Community and social housing boost features as budget priority
The NSW State Budget for 2020 - 2021 was handed down last week, in the face of unprecedented times linked to Australia’s COVID-19-induced recession. Designed to help chart a course out of the recent economic downturn, the Budget includes a raft of new measures aimed at stimulating economic activity. Chief amongst these are measures directed at improving the quality of and access to social housing; issues that were already pressing before COVID-19 and which are likely to be exacerbated by the economic turmoil left on the wake of the COVID-19 pandemic.
The Budget includes enhanced funding for the social housing sector, which has been singled out as a priority for the NSW State Government.
The funding boost unveiled by the NSW Treasurer includes:
- an $812 million commitment to undertake significant maintenance and upgrades of social and Aboriginal housing. Specifically, this includes:
- $400 million over the next three years for the construction and acceleration of approximately 1,200 new dwellings new social housing properties across NSW by the Land and Housing Corporation;
- $200 million over the next two years for upgrades and maintenance works to existing social housing dwellings, including properties managed by community housing providers; and
- an additional $212 million over the next four years for new supply and targeted improvements to Aboriginal housing projects;
- $20 million ($80 million over four years) for 300 new housing sector pre-apprenticeships, apprenticeships and cadetships to provide career pathways for young people and social housing tenants; and
- a $29 million commitment over 2020-21 and 2021-2022 to extending the Government’s flagship Together Home project. Originally unveiled in June 2020, the project has been billed as a transformative partnership between the government and 19 community housing providers to address rough sleeping on NSW streets by securing housing from the private rental market and combining this with the provision of wrap-around support services.
This comes off the back of announcements in April, where the NSW Government directed $60.5 million from its $2.3 billion COVID-19 Rescue Package to COVID-19 related emergency accommodation and targeted repairs and maintenance work on existing social housing properties. This initial investment formed part of the NSW Government’s effort to fast-track ‘shovel-ready’ projects as part of the economic response to the pandemic.
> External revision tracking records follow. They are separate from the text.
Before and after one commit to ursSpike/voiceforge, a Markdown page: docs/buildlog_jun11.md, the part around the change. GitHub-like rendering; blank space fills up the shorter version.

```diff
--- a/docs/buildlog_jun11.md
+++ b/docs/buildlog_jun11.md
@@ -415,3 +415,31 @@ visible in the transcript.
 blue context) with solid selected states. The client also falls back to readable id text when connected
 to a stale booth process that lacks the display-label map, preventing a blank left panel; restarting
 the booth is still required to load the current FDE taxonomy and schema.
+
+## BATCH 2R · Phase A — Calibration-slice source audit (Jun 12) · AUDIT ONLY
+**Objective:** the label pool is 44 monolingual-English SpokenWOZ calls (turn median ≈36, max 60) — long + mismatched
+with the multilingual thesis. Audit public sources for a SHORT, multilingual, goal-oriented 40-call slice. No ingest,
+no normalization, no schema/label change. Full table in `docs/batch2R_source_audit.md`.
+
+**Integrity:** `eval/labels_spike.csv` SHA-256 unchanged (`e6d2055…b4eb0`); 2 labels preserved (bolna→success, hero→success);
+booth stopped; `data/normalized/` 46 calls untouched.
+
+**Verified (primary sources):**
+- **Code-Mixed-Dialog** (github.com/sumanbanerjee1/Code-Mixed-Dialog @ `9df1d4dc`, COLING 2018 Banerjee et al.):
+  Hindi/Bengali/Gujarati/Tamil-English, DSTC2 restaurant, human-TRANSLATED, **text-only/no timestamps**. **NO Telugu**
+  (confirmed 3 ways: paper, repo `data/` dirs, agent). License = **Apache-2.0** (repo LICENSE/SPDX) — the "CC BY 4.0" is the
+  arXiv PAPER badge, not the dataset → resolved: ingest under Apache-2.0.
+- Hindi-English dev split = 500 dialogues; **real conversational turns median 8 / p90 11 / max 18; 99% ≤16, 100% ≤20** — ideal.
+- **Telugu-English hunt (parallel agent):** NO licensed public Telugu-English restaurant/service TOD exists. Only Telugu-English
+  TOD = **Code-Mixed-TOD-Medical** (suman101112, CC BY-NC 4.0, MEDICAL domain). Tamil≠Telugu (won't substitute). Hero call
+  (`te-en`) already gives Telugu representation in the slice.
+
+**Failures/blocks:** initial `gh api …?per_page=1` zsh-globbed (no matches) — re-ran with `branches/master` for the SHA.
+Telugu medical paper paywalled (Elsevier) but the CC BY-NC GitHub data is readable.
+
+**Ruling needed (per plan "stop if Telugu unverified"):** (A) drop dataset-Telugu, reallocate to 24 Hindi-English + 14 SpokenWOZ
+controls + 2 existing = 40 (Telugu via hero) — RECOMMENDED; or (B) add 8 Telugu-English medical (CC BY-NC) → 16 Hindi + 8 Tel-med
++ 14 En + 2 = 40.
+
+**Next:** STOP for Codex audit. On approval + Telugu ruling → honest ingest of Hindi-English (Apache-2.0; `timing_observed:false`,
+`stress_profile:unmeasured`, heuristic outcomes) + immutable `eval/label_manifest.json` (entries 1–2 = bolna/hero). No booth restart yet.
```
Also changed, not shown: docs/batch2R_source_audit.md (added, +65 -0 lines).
Further reforming the social housing space, new guidelines (Good Design for Social Housing and LAHC Dwelling Requirements) have recently been released by the NSW Land and Housing Corporation in cooperation with the Government Architect NSW which will benefit social housing occupants by, among other requirements, adding five-square-metres of floor space to the layout of new dwellings.
Across the border, the Victorian Government also recently announced an ambitious social housing drive, underpinned by a $5.3 billion commitment to fund the construction of more than 12,000 new social and affordable homes over a four year period. The Victorian Government has also announced the creation of a new agency, Homes Victoria, to oversee and coordinate its construction efforts and to liaise with key stakeholders in industry.
The NSW Budget and similar developments in Victoria are welcome recognition by State Governments that enhanced building and construction activity and improved access to affordable housing will play a key role in the planning of a prosperous, post-pandemic future.